■ **Your assignment**: Without including any pictures, reproduce all the lines below word for word.

┌─ Recorded information

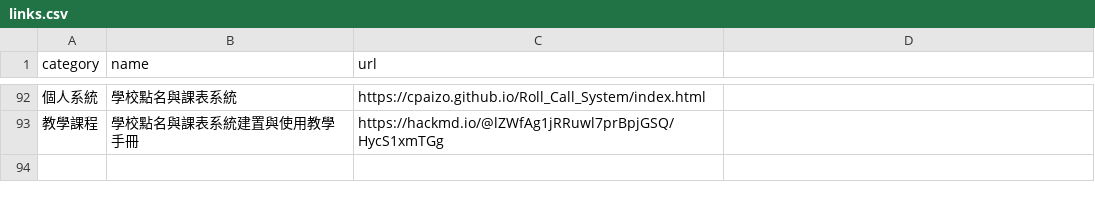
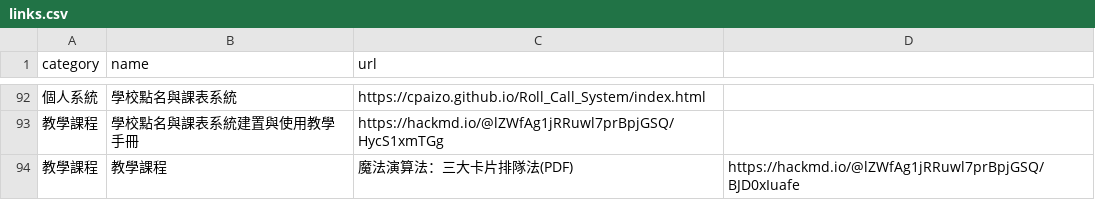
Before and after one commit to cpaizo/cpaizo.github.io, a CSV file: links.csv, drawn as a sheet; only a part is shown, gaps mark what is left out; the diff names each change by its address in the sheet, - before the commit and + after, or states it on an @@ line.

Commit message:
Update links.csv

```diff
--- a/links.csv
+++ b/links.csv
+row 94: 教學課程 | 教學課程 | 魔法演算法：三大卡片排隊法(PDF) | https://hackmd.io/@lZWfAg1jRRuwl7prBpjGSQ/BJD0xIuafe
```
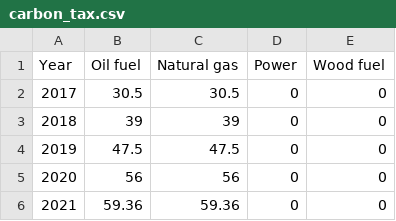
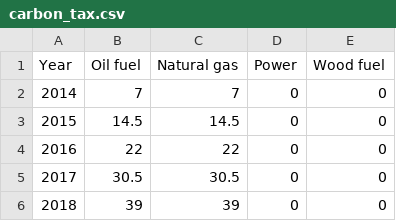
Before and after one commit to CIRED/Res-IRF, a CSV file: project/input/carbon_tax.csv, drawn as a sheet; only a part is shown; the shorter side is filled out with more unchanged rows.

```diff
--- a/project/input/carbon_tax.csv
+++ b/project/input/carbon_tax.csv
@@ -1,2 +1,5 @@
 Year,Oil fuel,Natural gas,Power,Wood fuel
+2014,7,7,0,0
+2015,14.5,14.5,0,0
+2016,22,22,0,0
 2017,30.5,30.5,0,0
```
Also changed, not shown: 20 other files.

└─

■ **Response below**:
Before and after one commit to cpaizo/cpaizo.github.io, a CSV file: links.csv, drawn as a sheet; only a part is shown, gaps mark what is left out; the diff names each change by its address in the sheet, - before the commit and + after, or states it on an @@ line.

Commit message:
Update links.csv

```diff
--- a/links.csv
+++ b/links.csv
+row 94: 教學課程 | 教學課程 | 魔法演算法：三大卡片排隊法(PDF) | https://hackmd.io/@lZWfAg1jRRuwl7prBpjGSQ/BJD0xIuafe
```
Before and after one commit to CIRED/Res-IRF, a CSV file: project/input/carbon_tax.csv, drawn as a sheet; only a part is shown; the shorter side is filled out with more unchanged rows.

```diff
--- a/project/input/carbon_tax.csv
+++ b/project/input/carbon_tax.csv
@@ -1,2 +1,5 @@
 Year,Oil fuel,Natural gas,Power,Wood fuel
+2014,7,7,0,0
+2015,14.5,14.5,0,0
+2016,22,22,0,0
 2017,30.5,30.5,0,0
```
Also changed, not shown: 20 other files.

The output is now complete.